❀ We have reached October! What a beautiful time of year. We hope you are able to enjoy some fall foliage, pumpkins and maybe some apple cider...yum! In addition to all the fun fall events it’s also breast cancer awareness month. Make sure, no matter what your age, you are getting regular check-ups with your doctor. Follow their guidance on your breast exams and scheduled testing. Breast health is an important aspect of your overall health. It should not be ignored. October is a great month to remind yourself to take care of your breasts. It’s a great way to get involved in your local community.
Consider preventative measures for seniors such as:
- Regular Exercise - Walking is great for older adults, its free and easy

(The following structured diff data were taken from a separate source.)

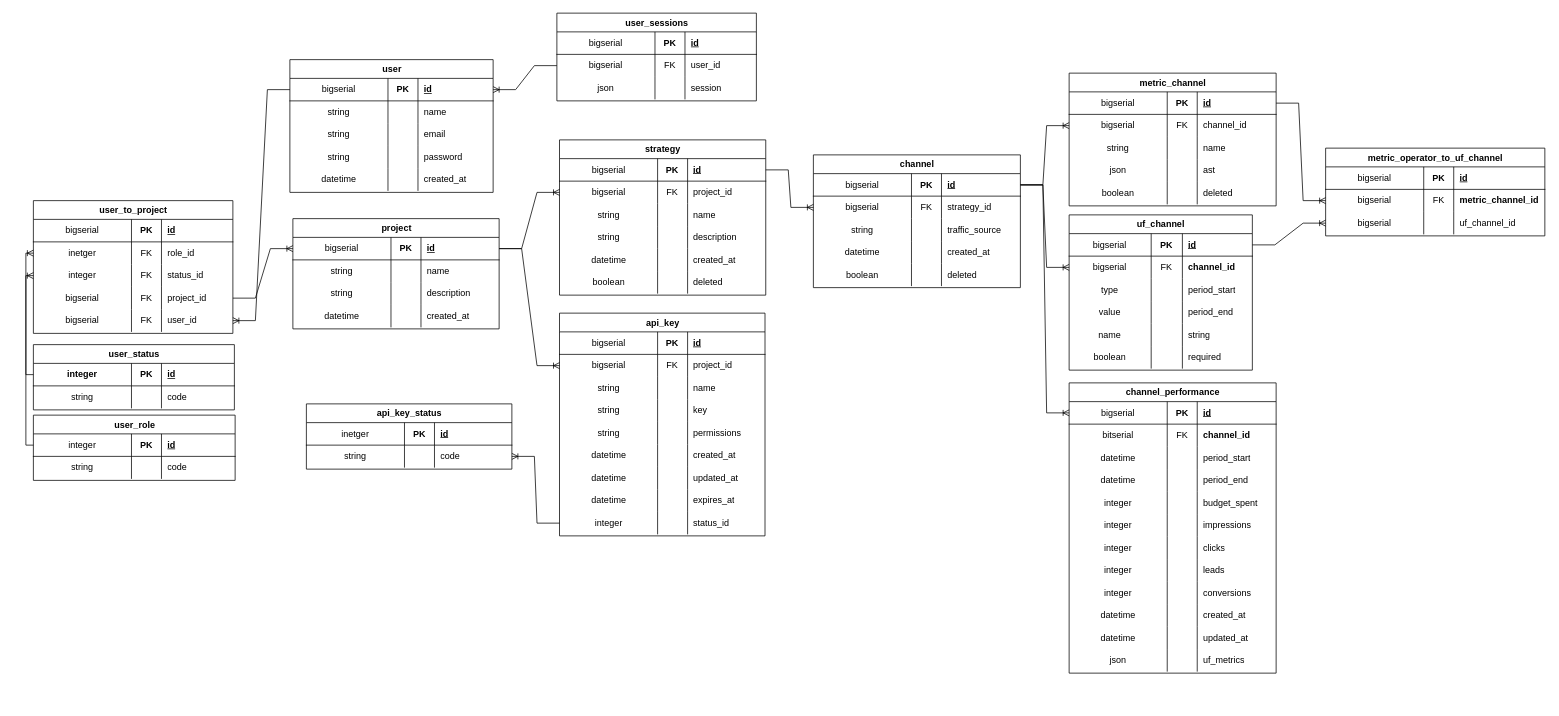
The draw.io diagram page "Страница-7" (6 of 7) of техническое_задание.drawio in Filimon4/diplom, before the edit. Source tidied: cells renumbered, new cells numbered last; positions are measured from the earlier drawing's top-left corner, leaving out a move shared by most shapes. Both pictures are drawn from the tidied source at 75%, with x=0, y=0 at pixel (33, 13).
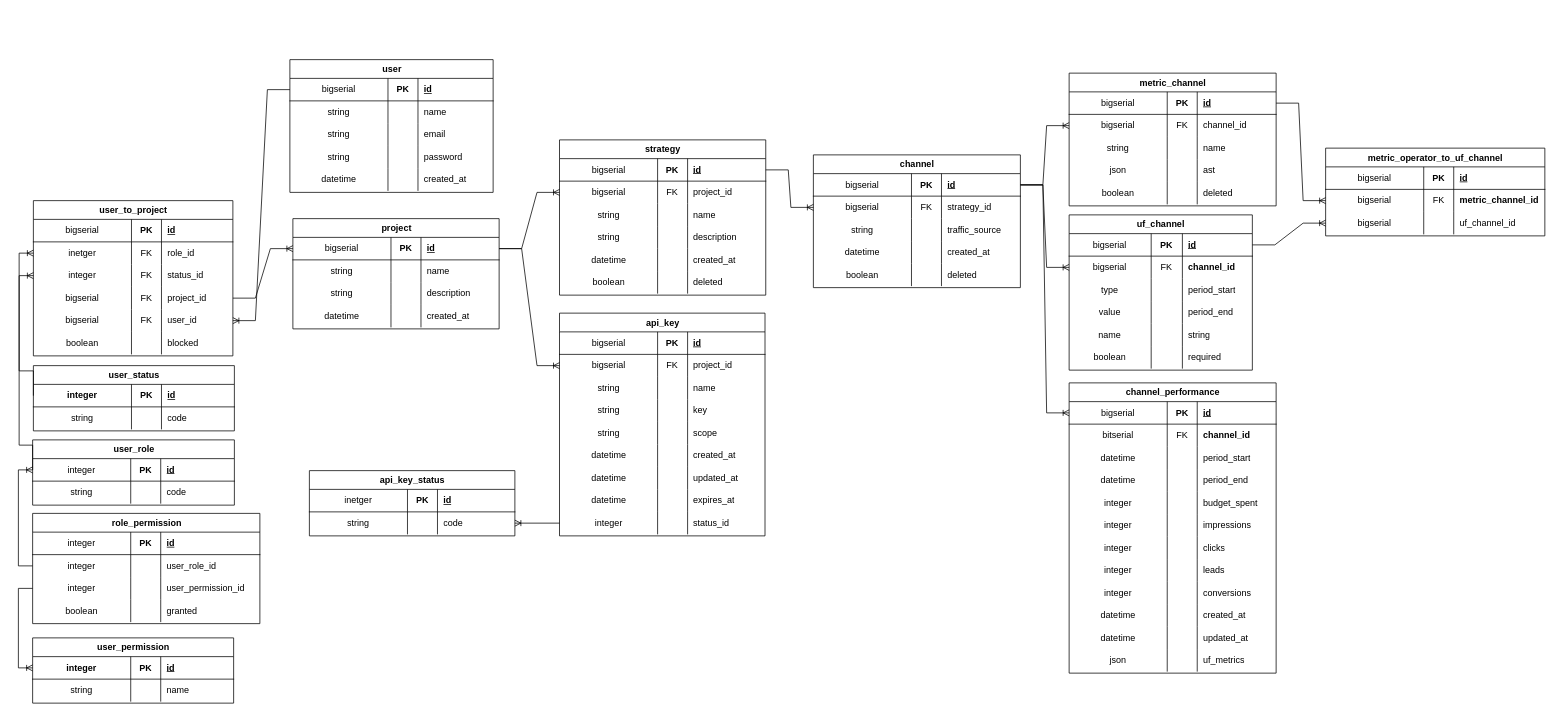
After the change.

The change refers to these unchanged cells:
```xml
<mxCell id="7" style="shape=tableRow;horizontal=0;startSize=0;swimlaneHead=0;swimlaneBody=0;fillColor=none;points=[[0,0.5],[1,0.5]];portConstraint=eastwest;top=0;left=0;right=0;bottom=0;" parent="2" vertex="1">
  <mxGeometry y="55" width="266" height="30" as="geometry" />
</mxCell>
<mxCell id="11" style="shape=tableRow;horizontal=0;startSize=0;swimlaneHead=0;swimlaneBody=0;fillColor=none;points=[[0,0.5],[1,0.5]];portConstraint=eastwest;top=0;left=0;right=0;bottom=0;" parent="2" vertex="1">
  <mxGeometry y="85" width="266" height="30" as="geometry" />
</mxCell>
<mxCell id="65" style="shape=tableRow;horizontal=0;startSize=0;swimlaneHead=0;swimlaneBody=0;fillColor=none;top=0;left=0;right=0;bottom=0;" parent="48" vertex="1">
  <mxGeometry y="145" width="274" height="30" as="geometry" />
</mxCell>
<mxCell id="110" style="shape=tableRow;horizontal=0;startSize=0;swimlaneHead=0;swimlaneBody=0;fillColor=none;points=[[0,0.5],[1,0.5]];portConstraint=eastwest;top=0;left=0;right=0;bottom=1;" parent="109" vertex="1">
  <mxGeometry y="25" width="268" height="30" as="geometry" />
</mxCell>
<mxCell id="130" style="shape=tableRow;horizontal=0;startSize=0;swimlaneHead=0;swimlaneBody=0;fillColor=none;points=[[0,0.5],[1,0.5]];portConstraint=eastwest;top=0;left=0;right=0;bottom=1;" parent="129" vertex="1">
  <mxGeometry y="25" width="269" height="30" as="geometry" />
</mxCell>
<mxCell id="157" style="shape=tableRow;horizontal=0;startSize=0;swimlaneHead=0;swimlaneBody=0;fillColor=none;points=[[0,0.5],[1,0.5]];portConstraint=eastwest;top=0;left=0;right=0;bottom=1;" parent="156" vertex="1">
  <mxGeometry y="25" width="271" height="30" as="geometry" />
</mxCell>
```

Diff of the diagram source:
```diff
@@
     <mxCell id="2" value="user_to_project" style="shape=table;startSize=25;childLayout=tableLayout;rowLines=0;fontStyle=1;align=center;html=1;" parent="1" vertex="1">
-      <mxGeometry y="250" width="266" height="177" as="geometry" />
+      <mxGeometry y="250" width="266" height="207" as="geometry" />
     </mxCell>
@@
+    <mxCell id="306" style="shape=tableRow;horizontal=0;startSize=0;swimlaneHead=0;swimlaneBody=0;fillColor=none;top=0;left=0;right=0;bottom=0;" parent="2" vertex="1">
+      <mxGeometry y="175" width="266" height="30" as="geometry" />
+    </mxCell>
+    <mxCell id="307" value="boolean" style="shape=partialRectangle;fillColor=none;top=0;left=0;bottom=0;right=0;overflow=hidden;whiteSpace=wrap;html=1;" parent="306" vertex="1">
+      <mxGeometry width="130.8" height="30" as="geometry" />
+    </mxCell>
+    <mxCell id="308" style="shape=partialRectangle;fillColor=none;top=0;left=0;bottom=0;right=0;overflow=hidden;whiteSpace=wrap;html=1;" parent="306" vertex="1">
+      <mxGeometry x="130.8" width="40" height="30" as="geometry" />
+    </mxCell>
+    <mxCell id="309" value="blocked" style="shape=partialRectangle;fillColor=none;top=0;left=0;bottom=0;right=0;align=left;spacingLeft=6;overflow=hidden;whiteSpace=wrap;html=1;" parent="306" vertex="1">
+      <mxGeometry x="170.8" width="95.2" height="30" as="geometry" />
+    </mxCell>
@@
-    <mxCell id="68" value="permissions" style="shape=partialRectangle;fillColor=none;top=0;left=0;bottom=0;right=0;align=left;spacingLeft=6;overflow=hidden;whiteSpace=wrap;html=1;" parent="65" vertex="1">
+    <mxCell id="68" value="scope" style="shape=partialRectangle;fillColor=none;top=0;left=0;bottom=0;right=0;align=left;spacingLeft=6;overflow=hidden;whiteSpace=wrap;html=1;" parent="65" vertex="1">
       <mxGeometry x="170.8" width="103.2" height="30" as="geometry" />
     </mxCell>
@@
     <mxCell id="109" value="user_status" style="shape=table;startSize=25;childLayout=tableLayout;rowLines=0;fontStyle=1;align=center;html=1;" parent="1" vertex="1">
-      <mxGeometry y="442" width="268" height="87" as="geometry" />
+      <mxGeometry y="470" width="268" height="87" as="geometry" />
     </mxCell>
@@
     <mxCell id="118" style="edgeStyle=orthogonalEdgeStyle;fontSize=12;html=1;endArrow=none;rounded=0;exitX=0;exitY=0.5;exitDx=0;exitDy=0;entryX=0;entryY=0.5;entryDx=0;entryDy=0;startArrow=ERoneToMany;startFill=0;endFill=0;" parent="1" edge="1" source="11" target="110">
-      <mxGeometry relative="1" as="geometry" />
+      <mxGeometry relative="1" as="geometry">
+        <Array as="points">
+          <mxPoint x="-19" y="350" />
+          <mxPoint x="-19" y="477" />
+        </Array>
+      </mxGeometry>
     </mxCell>
     <mxCell id="119" value="api_key_status" style="shape=table;startSize=25;childLayout=tableLayout;rowLines=0;fontStyle=1;align=center;html=1;" parent="1" vertex="1">
-      <mxGeometry x="364" y="521" width="274" height="87" as="geometry" />
+      <mxGeometry x="368" y="610" width="274" height="87" as="geometry" />
     </mxCell>
@@
     <mxCell id="129" value="user_role" style="shape=table;startSize=25;childLayout=tableLayout;rowLines=0;fontStyle=1;align=center;html=1;" parent="1" vertex="1">
-      <mxGeometry y="536" width="269" height="87" as="geometry" />
+      <mxGeometry x="-1" y="569" width="269" height="87" as="geometry" />
     </mxCell>
@@
-    <mxCell id="138" style="edgeStyle=orthogonalEdgeStyle;fontSize=12;html=1;endArrow=none;rounded=0;exitX=0;exitY=0.5;exitDx=0;exitDy=0;entryX=0;entryY=0.5;entryDx=0;entryDy=0;startArrow=ERoneToMany;startFill=0;endFill=0;" parent="1" edge="1" source="7" target="130">
-      <mxGeometry relative="1" as="geometry" />
+    <mxCell id="138" style="edgeStyle=orthogonalEdgeStyle;fontSize=12;html=1;endArrow=none;rounded=0;entryX=0;entryY=0.5;entryDx=0;entryDy=0;startArrow=ERoneToMany;startFill=0;endFill=0;exitX=0;exitY=0.5;exitDx=0;exitDy=0;" parent="1" edge="1" source="7" target="130">
+      <mxGeometry relative="1" as="geometry">
+        <Array as="points">
+          <mxPoint x="-19" y="320" />
+          <mxPoint x="-19" y="576" />
+        </Array>
+      </mxGeometry>
     </mxCell>
@@
-    <mxCell id="229" value="user_sessions" style="shape=table;startSize=25;childLayout=tableLayout;rowLines=0;fontStyle=1;align=center;html=1;" parent="1" vertex="1">
-      <mxGeometry x="698" width="266" height="117" as="geometry" />
-    </mxCell>
-    <mxCell id="230" style="shape=tableRow;horizontal=0;startSize=0;swimlaneHead=0;swimlaneBody=0;fillColor=none;top=0;left=0;right=0;bottom=1;" parent="229" vertex="1">
-      <mxGeometry y="25" width="266" height="30" as="geometry" />
-    </mxCell>
-    <mxCell id="231" value="&lt;div style=&quot;&quot;&gt;&lt;span style=&quot;color: light-dark(rgb(0, 0, 0), rgb(237, 237, 237)); font-weight: 400; background-color: transparent;&quot;&gt;&lt;font face=&quot;Helvetica&quot;&gt;bigserial&lt;/font&gt;&lt;/span&gt;&lt;/div&gt;" style="shape=partialRectangle;fillColor=none;top=0;left=0;bottom=0;right=0;fontStyle=1;overflow=hidden;whiteSpace=wrap;html=1;align=center;" parent="230" vertex="1">
-      <mxGeometry width="130.8" height="30" as="geometry" />
-    </mxCell>
-    <mxCell id="232" value="PK" style="shape=partialRectangle;fillColor=none;top=0;left=0;bottom=0;right=0;fontStyle=1;overflow=hidden;whiteSpace=wrap;html=1;" parent="230" vertex="1">
-      <mxGeometry x="130.8" width="40" height="30" as="geometry" />
-    </mxCell>
-    <mxCell id="233" value="id" style="shape=partialRectangle;fillColor=none;top=0;left=0;bottom=0;right=0;align=left;spacingLeft=6;fontStyle=5;overflow=hidden;whiteSpace=wrap;html=1;" parent="230" vertex="1">
-      <mxGeometry x="170.8" width="95.2" height="30" as="geometry" />
-    </mxCell>
-    <mxCell id="234" style="shape=tableRow;horizontal=0;startSize=0;swimlaneHead=0;swimlaneBody=0;fillColor=none;points=[[0,0.5],[1,0.5]];portConstraint=eastwest;top=0;left=0;right=0;bottom=0;" parent="229" vertex="1">
-      <mxGeometry y="55" width="266" height="30" as="geometry" />
-    </mxCell>
-    <mxCell id="235" value="bigserial" style="shape=partialRectangle;fillColor=none;top=0;left=0;bottom=0;right=0;overflow=hidden;whiteSpace=wrap;html=1;" parent="234" vertex="1">
-      <mxGeometry width="130.8" height="30" as="geometry" />
-    </mxCell>
-    <mxCell id="236" value="FK" style="shape=partialRectangle;fillColor=none;top=0;left=0;bottom=0;right=0;overflow=hidden;whiteSpace=wrap;html=1;" parent="234" vertex="1">
-      <mxGeometry x="130.8" width="40" height="30" as="geometry" />
-    </mxCell>
-    <mxCell id="237" value="user_id" style="shape=partialRectangle;fillColor=none;top=0;left=0;bottom=0;right=0;align=left;spacingLeft=6;overflow=hidden;whiteSpace=wrap;html=1;" parent="234" vertex="1">
-      <mxGeometry x="170.8" width="95.2" height="30" as="geometry" />
-    </mxCell>
-    <mxCell id="238" style="shape=tableRow;horizontal=0;startSize=0;swimlaneHead=0;swimlaneBody=0;fillColor=none;top=0;left=0;right=0;bottom=0;" parent="229" vertex="1">
-      <mxGeometry y="85" width="266" height="30" as="geometry" />
-    </mxCell>
-    <mxCell id="239" value="json" style="shape=partialRectangle;fillColor=none;top=0;left=0;bottom=0;right=0;overflow=hidden;whiteSpace=wrap;html=1;" parent="238" vertex="1">
-      <mxGeometry width="130.8" height="30" as="geometry" />
-    </mxCell>
-    <mxCell id="240" style="shape=partialRectangle;fillColor=none;top=0;left=0;bottom=0;right=0;overflow=hidden;whiteSpace=wrap;html=1;" parent="238" vertex="1">
-      <mxGeometry x="130.8" width="40" height="30" as="geometry" />
-    </mxCell>
-    <mxCell id="241" value="session" style="shape=partialRectangle;fillColor=none;top=0;left=0;bottom=0;right=0;align=left;spacingLeft=6;overflow=hidden;whiteSpace=wrap;html=1;" parent="238" vertex="1">
-      <mxGeometry x="170.8" width="95.2" height="30" as="geometry" />
-    </mxCell>
-    <mxCell id="242" style="edgeStyle=entityRelationEdgeStyle;fontSize=12;html=1;endArrow=ERoneToMany;rounded=0;entryX=1;entryY=0.5;entryDx=0;entryDy=0;exitX=0;exitY=0.5;exitDx=0;exitDy=0;" parent="1" edge="1" source="234" target="157">
-      <mxGeometry relative="1" as="geometry" />
-    </mxCell>
@@
+    <mxCell id="310" value="role_permission" style="shape=table;startSize=25;childLayout=tableLayout;rowLines=0;fontStyle=1;align=center;html=1;" parent="1" vertex="1">
+      <mxGeometry x="-1" y="667" width="303" height="147" as="geometry" />
+    </mxCell>
+    <mxCell id="311" style="shape=tableRow;horizontal=0;startSize=0;swimlaneHead=0;swimlaneBody=0;fillColor=none;top=0;left=0;right=0;bottom=1;" parent="310" vertex="1">
+      <mxGeometry y="25" width="303" height="30" as="geometry" />
+    </mxCell>
+    <mxCell id="312" value="&lt;div style=&quot;&quot;&gt;&lt;span style=&quot;color: light-dark(rgb(0, 0, 0), rgb(237, 237, 237)); font-weight: 400; background-color: transparent;&quot;&gt;&lt;font face=&quot;Helvetica&quot;&gt;integer&lt;/font&gt;&lt;/span&gt;&lt;/div&gt;" style="shape=partialRectangle;fillColor=none;top=0;left=0;bottom=0;right=0;fontStyle=1;overflow=hidden;whiteSpace=wrap;html=1;align=center;" parent="311" vertex="1">
+      <mxGeometry width="130.8" height="30" as="geometry" />
+    </mxCell>
+    <mxCell id="313" value="PK" style="shape=partialRectangle;fillColor=none;top=0;left=0;bottom=0;right=0;fontStyle=1;overflow=hidden;whiteSpace=wrap;html=1;" parent="311" vertex="1">
+      <mxGeometry x="130.8" width="40" height="30" as="geometry" />
+    </mxCell>
+    <mxCell id="314" value="id" style="shape=partialRectangle;fillColor=none;top=0;left=0;bottom=0;right=0;align=left;spacingLeft=6;fontStyle=5;overflow=hidden;whiteSpace=wrap;html=1;" parent="311" vertex="1">
+      <mxGeometry x="170.8" width="132.2" height="30" as="geometry" />
+    </mxCell>
+    <mxCell id="315" style="shape=tableRow;horizontal=0;startSize=0;swimlaneHead=0;swimlaneBody=0;fillColor=none;points=[[0,0.5],[1,0.5]];portConstraint=eastwest;top=0;left=0;right=0;bottom=0;" parent="310" vertex="1">
+      <mxGeometry y="55" width="303" height="30" as="geometry" />
+    </mxCell>
+    <mxCell id="316" value="integer" style="shape=partialRectangle;fillColor=none;top=0;left=0;bottom=0;right=0;overflow=hidden;whiteSpace=wrap;html=1;" parent="315" vertex="1">
+      <mxGeometry width="130.8" height="30" as="geometry" />
+    </mxCell>
+    <mxCell id="317" style="shape=partialRectangle;fillColor=none;top=0;left=0;bottom=0;right=0;overflow=hidden;whiteSpace=wrap;html=1;" parent="315" vertex="1">
+      <mxGeometry x="130.8" width="40" height="30" as="geometry" />
+    </mxCell>
+    <mxCell id="318" value="user_role_id" style="shape=partialRectangle;fillColor=none;top=0;left=0;bottom=0;right=0;align=left;spacingLeft=6;overflow=hidden;whiteSpace=wrap;html=1;" parent="315" vertex="1">
+      <mxGeometry x="170.8" width="132.2" height="30" as="geometry" />
+    </mxCell>
+    <mxCell id="319" style="shape=tableRow;horizontal=0;startSize=0;swimlaneHead=0;swimlaneBody=0;fillColor=none;points=[[0,0.5],[1,0.5]];portConstraint=eastwest;top=0;left=0;right=0;bottom=0;" parent="310" vertex="1">
+      <mxGeometry y="85" width="303" height="30" as="geometry" />
+    </mxCell>
+    <mxCell id="320" value="integer" style="shape=partialRectangle;fillColor=none;top=0;left=0;bottom=0;right=0;overflow=hidden;whiteSpace=wrap;html=1;" parent="319" vertex="1">
+      <mxGeometry width="130.8" height="30" as="geometry" />
+    </mxCell>
+    <mxCell id="321" style="shape=partialRectangle;fillColor=none;top=0;left=0;bottom=0;right=0;overflow=hidden;whiteSpace=wrap;html=1;" parent="319" vertex="1">
+      <mxGeometry x="130.8" width="40" height="30" as="geometry" />
+    </mxCell>
+    <mxCell id="322" value="user_&lt;span style=&quot;text-align: center; text-wrap-mode: nowrap;&quot;&gt;permission&lt;/span&gt;_id" style="shape=partialRectangle;fillColor=none;top=0;left=0;bottom=0;right=0;align=left;spacingLeft=6;overflow=hidden;whiteSpace=wrap;html=1;" parent="319" vertex="1">
+      <mxGeometry x="170.8" width="132.2" height="30" as="geometry" />
+    </mxCell>
+    <mxCell id="323" style="shape=tableRow;horizontal=0;startSize=0;swimlaneHead=0;swimlaneBody=0;fillColor=none;top=0;left=0;right=0;bottom=0;" parent="310" vertex="1">
+      <mxGeometry y="115" width="303" height="30" as="geometry" />
+    </mxCell>
+    <mxCell id="324" value="boolean" style="shape=partialRectangle;fillColor=none;top=0;left=0;bottom=0;right=0;overflow=hidden;whiteSpace=wrap;html=1;" parent="323" vertex="1">
+      <mxGeometry width="130.8" height="30" as="geometry" />
+    </mxCell>
+    <mxCell id="325" style="shape=partialRectangle;fillColor=none;top=0;left=0;bottom=0;right=0;overflow=hidden;whiteSpace=wrap;html=1;" parent="323" vertex="1">
+      <mxGeometry x="130.8" width="40" height="30" as="geometry" />
+    </mxCell>
+    <mxCell id="326" value="granted" style="shape=partialRectangle;fillColor=none;top=0;left=0;bottom=0;right=0;align=left;spacingLeft=6;overflow=hidden;whiteSpace=wrap;html=1;" parent="323" vertex="1">
+      <mxGeometry x="170.8" width="132.2" height="30" as="geometry" />
+    </mxCell>
+    <mxCell id="327" value="&lt;span style=&quot;text-align: left; text-wrap-mode: wrap;&quot;&gt;user_&lt;/span&gt;permission" style="shape=table;startSize=25;childLayout=tableLayout;rowLines=0;fontStyle=1;align=center;html=1;flipV=0;flipH=1;" parent="1" vertex="1">
+      <mxGeometry x="-1" y="833" width="268" height="87" as="geometry" />
+    </mxCell>
+    <mxCell id="328" style="shape=tableRow;horizontal=0;startSize=0;swimlaneHead=0;swimlaneBody=0;fillColor=none;points=[[0,0.5],[1,0.5]];portConstraint=eastwest;top=0;left=0;right=0;bottom=1;" parent="327" vertex="1">
+      <mxGeometry y="25" width="268" height="30" as="geometry" />
+    </mxCell>
+    <mxCell id="329" value="integer" style="shape=partialRectangle;fillColor=none;top=0;left=0;bottom=0;right=0;fontStyle=1;overflow=hidden;whiteSpace=wrap;html=1;align=center;" parent="328" vertex="1">
+      <mxGeometry width="130.8" height="30" as="geometry" />
+    </mxCell>
+    <mxCell id="330" value="PK" style="shape=partialRectangle;fillColor=none;top=0;left=0;bottom=0;right=0;fontStyle=1;overflow=hidden;whiteSpace=wrap;html=1;" parent="328" vertex="1">
+      <mxGeometry x="130.8" width="40" height="30" as="geometry" />
+    </mxCell>
+    <mxCell id="331" value="id" style="shape=partialRectangle;fillColor=none;top=0;left=0;bottom=0;right=0;align=left;spacingLeft=6;fontStyle=5;overflow=hidden;whiteSpace=wrap;html=1;" parent="328" vertex="1">
+      <mxGeometry x="170.8" width="97.2" height="30" as="geometry" />
+    </mxCell>
+    <mxCell id="332" style="shape=tableRow;horizontal=0;startSize=0;swimlaneHead=0;swimlaneBody=0;fillColor=none;top=0;left=0;right=0;bottom=0;" parent="327" vertex="1">
+      <mxGeometry y="55" width="268" height="30" as="geometry" />
+    </mxCell>
+    <mxCell id="333" value="string" style="shape=partialRectangle;fillColor=none;top=0;left=0;bottom=0;right=0;overflow=hidden;whiteSpace=wrap;html=1;" parent="332" vertex="1">
+      <mxGeometry width="130.8" height="30" as="geometry" />
+    </mxCell>
+    <mxCell id="334" style="shape=partialRectangle;fillColor=none;top=0;left=0;bottom=0;right=0;overflow=hidden;whiteSpace=wrap;html=1;" parent="332" vertex="1">
+      <mxGeometry x="130.8" width="40" height="30" as="geometry" />
+    </mxCell>
+    <mxCell id="335" value="name" style="shape=partialRectangle;fillColor=none;top=0;left=0;bottom=0;right=0;align=left;spacingLeft=6;overflow=hidden;whiteSpace=wrap;html=1;" parent="332" vertex="1">
+      <mxGeometry x="170.8" width="97.2" height="30" as="geometry" />
+    </mxCell>
+    <mxCell id="336" style="edgeStyle=orthogonalEdgeStyle;rounded=0;jettySize=auto;html=1;exitX=0;exitY=0.5;exitDx=0;exitDy=0;entryX=0;entryY=0.5;entryDx=0;entryDy=0;endArrow=ERoneToMany;endFill=0;" parent="1" edge="1" source="315" target="130">
+      <mxGeometry relative="1" as="geometry">
+        <Array as="points">
+          <mxPoint x="-20" y="737" />
+          <mxPoint x="-20" y="609" />
+        </Array>
+      </mxGeometry>
+    </mxCell>
+    <mxCell id="337" style="edgeStyle=orthogonalEdgeStyle;rounded=0;jettySize=auto;html=1;exitX=0;exitY=0.5;exitDx=0;exitDy=0;entryX=0;entryY=0.5;entryDx=0;entryDy=0;endArrow=ERoneToMany;endFill=0;" parent="1" edge="1" source="319" target="328">
+      <mxGeometry relative="1" as="geometry">
+        <Array as="points">
+          <mxPoint x="-20" y="767" />
+          <mxPoint x="-20" y="873" />
+        </Array>
+      </mxGeometry>
+    </mxCell>
```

- Healthy Diet - Keep it simple with lots of fruits, vegetables & low-fat meats
- Stop Smoking - If you smoke, quitting is always highly recommended and consult with your doctor if you are having trouble quitting
- Limit Alcohol - 1 to 2 drinks per week
- Consider BRCA Screening - if applicable
October is Breast Cancer Awareness Month
This is a time to celebrate survivors, become educated, and band together to raise awareness to fight the disease. Want to join in the activities? Check with your local town, senior center or your senior living community to see what they have planned. These events include: walks, food drives, and fund raising.
Many within these communities welcome your participation, you can participate on your own or have friends or family join in the festivities. People find a real community among these types of events; it makes many folks feel more comfortable talking about subjects regarding breast health.
The National Breast Cancer Foundation (NBCF) has great information especially during October in honor of Breast Cancer Awareness Month. Why not use this month specially to read about senior breast health? If you are living in a senior living community, assisted living community or CCRC you are probably aware of Breast Cancer Awareness Month as the communities typically have many special events including parties with information, pink foods, pink drinks and doctors or guests who will speak on the issue. If you live on your own or with a caregiver and need more information you can contact your general practitioner or ask your local senior center if they have information. If you need more information you can contact a Medicare office and speak with a representative. Continuing to have annual exams and communicating concerns with your doctor may help reduce your risk of breast cancer and assist with early detection.
4 Facts Seniors Should Know Matter
1. Breast Changes Are Normal – However, don’t ignore those changes and
communicate changes with your doctors. All changes are not cancer but the
more information your doctor has the better they can advise you.
2. Mammograms Are Important - Mammograms can detect breast irregularities that
can be further assessed with techniques, such as a biopsy to help determine
a cancer diagnosis. Talk with your doctor to determine what kind of
screening plan works best for you given your current health, age and family
3. Early Detection is Vital - On average, the five-year breast cancer survival
rate is 90 percent. For patients diagnosed with early-stage breast cancer,
the five-year survival rate is close to 100 percent. It’s been said the
earlier your diagnosed, the less intensive treatment can be and
possibilities increase for a cure.
4. Most Breast Cancer Isn’t Hereditary - Only 5 to 10 percent of all breast
cancers are caused by a genetic factor. This is more reason to make sure you
stay on top of your breast health. If a family member has suffered from any
form of breast cancer, make sure to alert your doctors. But if you have no
breast cancer in your family heritage don’t let this dissuade your decision
to take your breast health seriously.
For many aging adults, in addition to chronic illness they also face challenges to maneuvering, which may make home examinations an issue. Family and loved ones should keep this in mind, especially when receiving home care.
Home exams should be done at least once a month for seniors. They an important part of early breast cancer detection, they help seniors get familiar with what their breasts look like when they are healthy, and make it easier to detect any changes or abnormalities.
Senior women should also go for mammograms on a regular basis and if they can no longer drive, a caregiver should arrange to have them brought for any checkups and testing to help them stay safe and healthy.
Other helpful resources include:
Are you or a loved one searching for assisted living near me? Retirement communities near me? Visit our website and begin your research today. Be sure to check out our learning videos about assisted living, memory care, nursing homes and CCRCs. Read our blog section for great information that seniors want to know.